Timing is everything, especially when it comes to the application of pre-emergent herbicides like LESCO's Stonewall to control summer annual weeds. The general guide is to get the application down before the top 2" of soil are 50-55 degrees Fahrenheit for five or more consecutive days.
This factor is very important because 20% of the weed seed will start germinating at that time. The other 80% of weed seed germination, especially crabgrass, goose grass and foxtail happens when the soil temperatures reach a consistent 60-70 degrees Fahrenheit. By applying the product just before the soil is a consistent 50-55 degrees, you're giving it enough time to become activated by water, soak into the soil, and create the chemical shield between the seed and the soil before germination.
Map it Out
Not sure when the soil reaches 50-55 degrees? Start with the USDA's CRN/SCAN Soil Map to see when the ground typically reaches this temperature in your area. This map is fed by a collection of climate monitoring stations across the country, so you can estimate timing for projects nationally, if needed. Once you have an idea of when this occurs, check the project site using a probe thermometer in the days leading up to this window. Rain and sun exposure can influence the soil temperature and impact your timeline.
Look for the Early Indicators
One other less scientific way to tell when it's pre-emergent season is to look for early indicating flowers like forsythia. They're one of the first species to bloom in the spring; typically right around the time soil is reaching the optimum temperature range.
In addition to proper timing, there are a few other guidelines to maximize pre-emergent results:
Clear any winter debris from beds and turf before application to maximize root zone incorporation

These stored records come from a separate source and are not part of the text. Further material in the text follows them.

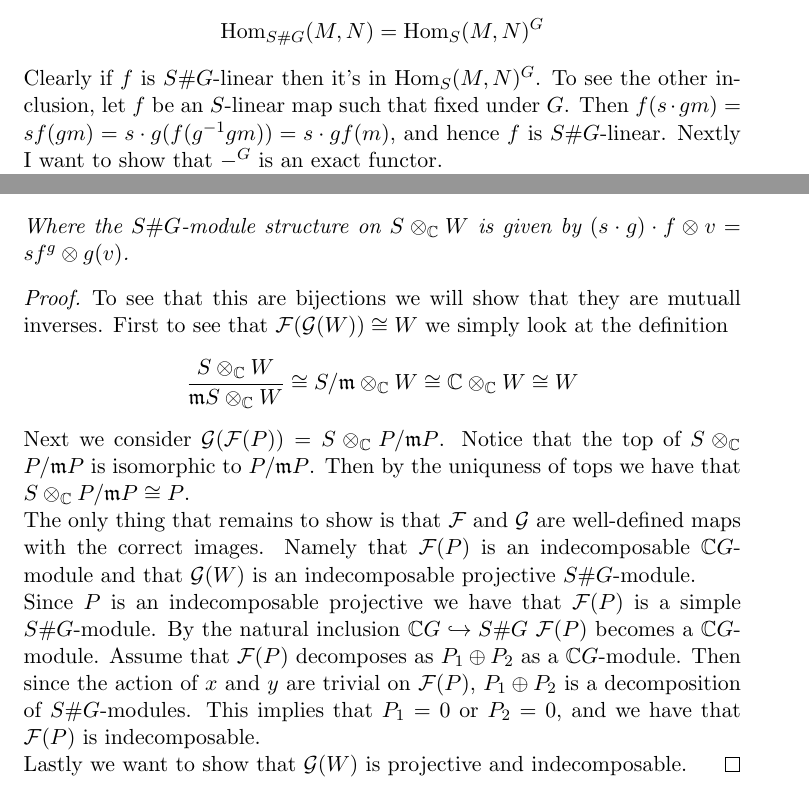
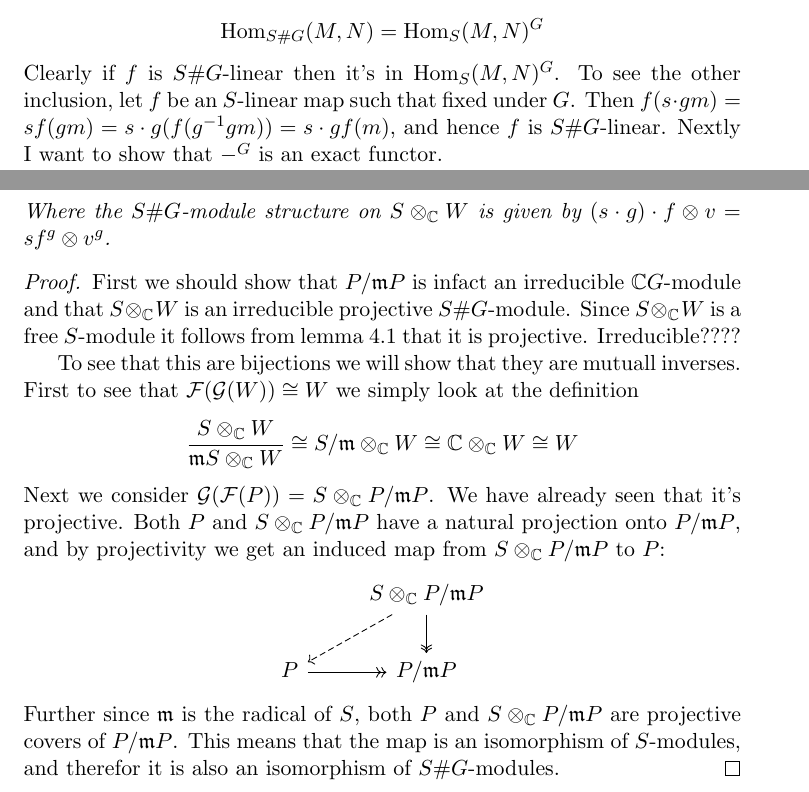
Before and after one commit to jagr2808/McKay, a LaTeX paper (1utkast.tex): two parts of page 4 of 5, joined at a grey line, cut so that both start at the same text. Compiled offline with pdfLaTeX.

Commit message:
SG proj <-> CG irred

```diff
--- a/1utkast.tex
+++ b/1utkast.tex
@@ -127,9 +134,9 @@ Let $S = \C\llbracket x, y \rrbracket$. An $S\#G$-modulo is projective if it is
 \begin{proof}
 First we need to see that an $S\#G$-linear map is just an $S$-linear map such that $f(g(m))=g(f(m))$ for all $g \in G$. Equivalently $f(m) = g(f(g^{-1}(m)))$. This allows us to define a group action $f^g(m) = g(f(g^{-1}(m)))$. Then we can restate it as $$ \Hom_{S\#G}(M,N) = \Hom_S(M,N)^G$$
 Clearly if $f$ is $S\#G$-linear then it's in $\Hom_S(M,N)^G$. To see the other inclusion, let $f$ be an $S$-linear map such that fixed under $G$. Then $f(s\cdot g m) = s f(g m) = s\cdot g(f(g^{-1} g m)) = s \cdot g f(m) $, and hence $f$ is $S\#G$-linear. Nextly I want to show that $-^G$ is an exact functor.
-\\
-If $K$ is the kernel of a map $f: M \to N$, then the kernel of the inuced map $f^G : M^G \to N^G$ is of course just $K \cap M^G$ which equals $K^G$. Assume $f$ is epi and let $n \in N^G$. Consider a preimage $m$ such that $f(m)=n$. Let $\theta = \frac{1}{|G|}\sum_{g \in G} g(m)$. Then $\theta$ is in $M^G$ and $f(\theta) = \frac{1}{|G|}\frac{1}{|G|}\sum_{g \in G} g(f(m)) = \frac{1}{|G|}\frac{1}{|G|}\sum_{g \in G} n = n$.
-\\
+
+If $K$ is the kernel of a map $f: M \to N$, then the kernel of the inuced map $f^G : M^G \to N^G$ is of course just $K \cap M^G$ which equals $K^G$. Assume $f$ is epi and let $n \in N^G$. Consider a preimage $m$ such that $f(m)=n$. Let $\theta = \frac{1}{|G|}\sum_{g \in G} g(m)$. Then $\theta$ is in $M^G$ and $f(\theta) = \frac{1}{|G|}\sum_{g \in G} g(f(m)) = \frac{1}{|G|}\sum_{g \in G} n = n$.
+
 This implies that if $\Hom_S(P, -)$ is exact then $\Hom_S(P, -)^G = \Hom_{S\#G}(P, -)$ is exact and our lemma follows.
 \end{proof}
 \end{lemma}
@@ -142,8 +149,28 @@ Let $S = \C\llbracket x, y \rrbracket$ and let $\mathfrak{m} = \langle x, y \ran
 \mathcal{G}: W &\mapsto S \otimes_\C W
 \end{split}
 \end{equation*}
-Where the $S\#G$-module structure on $S \otimes_\C W$ is given by $(s \cdot g) \cdot f \otimes v = sf^g \otimes g(v)$.
+Where the $S\#G$-module structure on $S \otimes_\C W$ is given by $(s \cdot g) \cdot f \otimes v = sf^g \otimes v^g$.
 
+\begin{proof}
+First we should show that $P/\mathfrak{m}P$ is infact an irreducible $\C G$-module and that $S \otimes_\C W$ is an irreducible projective $S\#G$-module. Since $S \otimes_\C W$ is a free $S$-module it follows from lemma \ref{lem:S proj => SG proj} that it is projective. Irreducible????
+
+To see that this are bijections we will show that they are mutuall inverses. First to see that $\mathcal{F}(\mathcal{G}(W)) \cong W$ we simply look at the definition
+\begin{equation*}
+\begin{split}
+\frac{S \otimes_\C W}{\mathfrak{m}S \otimes_\C W} \cong S/\mathfrak{m} \otimes_\C W \cong \C \otimes_\C W \cong W
+\end{split}
+\end{equation*}
+Next we consider $\mathcal{G}(\mathcal{F}(P)) = S \otimes_\C P/\mathfrak{m}P$. We have already seen that it's projective. Both $P$ and $S \otimes_\C P/\mathfrak{m}P$ have a natural projection onto $P/\mathfrak{m}P$, and by projectivity we get an induced map from $S \otimes_\C P/\mathfrak{m}P$ to $P$:
+\begin{center}
+\begin{tikzcd}
+& S \otimes_\C P/\mathfrak{m}P \arrow[twoheadrightarrow]{d} \arrow[dashrightarrow]{dl}\\
+P \arrow[->>]{r} & P/\mathfrak{m}P
+\end{tikzcd}
+\end{center}
+Further since $\mathfrak{m}$ is the radical of $S$, both $P$ and $S \otimes_\C P/\mathfrak{m}P$ are projective covers of $P/\mathfrak{m}P$. This means that the map is an isomorphism of $S$-modules, and therefor it is also an isomorphism of $S\#G$-modules.
+\end{proof}
+
+\iffalse
 \begin{proof}
 To see that this are bijections we will show that they are mutuall inverses. First to see that $\mathcal{F}(\mathcal{G}(W)) \cong W$ we simply look at the definition
 \begin{equation*}
@@ -152,9 +179,7 @@ To see that this are bijections we will show that they are mutuall inverses. Fir
 \end{split}
 \end{equation*}
 Next we consider $\mathcal{G}(\mathcal{F}(P)) = S \otimes_\C P/\mathfrak{m}P$. Notice that the top of $ S \otimes_\C P/\mathfrak{m}P$ is isomorphic to $P/\mathfrak{m}P$. Then by the uniquness of tops we have that $ S \otimes_\C P/\mathfrak{m}P \cong P$.
-\\
+
 The only thing that remains to show is that $\mathcal{F}$ and $\mathcal{G}$ are well-defined maps with the correct images. Namely that $\mathcal{F}(P)$ is an indecomposable $\C G$-module and that $\mathcal{G}(W)$ is an indecomposable projective $S\#G$-module.
-\\
+
 Since $P$ is an indecomposable projective we have that $\mathcal{F}(P)$ is a simple $S\#G$-module. By the natural inclusion $\C G \hookrightarrow S\#G$ $\mathcal{F}(P)$ becomes a $\C G$-module. Assume that $\mathcal{F}(P)$ decomposes as $P_1 \oplus P_2$ as a $\C G$-module. Then since the action of $x$ and $y$ are trivial on $\mathcal{F}(P)$, $P_1 \oplus P_2$ is a decomposition of $S\#G$-modules. This implies that $P_1 = 0$ or $P_2=0$, and we have that $\mathcal{F}(P)$ is indecomposable.
-\\
-Lastly we want to show that $\mathcal{G}(W)$ is projective and indecomposable.
```
Also changed, not shown: 1utkast.pdf, 1utkast.tex (34 more changed lines), 3 other files.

Closely follow the pre-emergent manufacturers' instructions
Thoroughly water your turf or beds to activate soluble fertilizers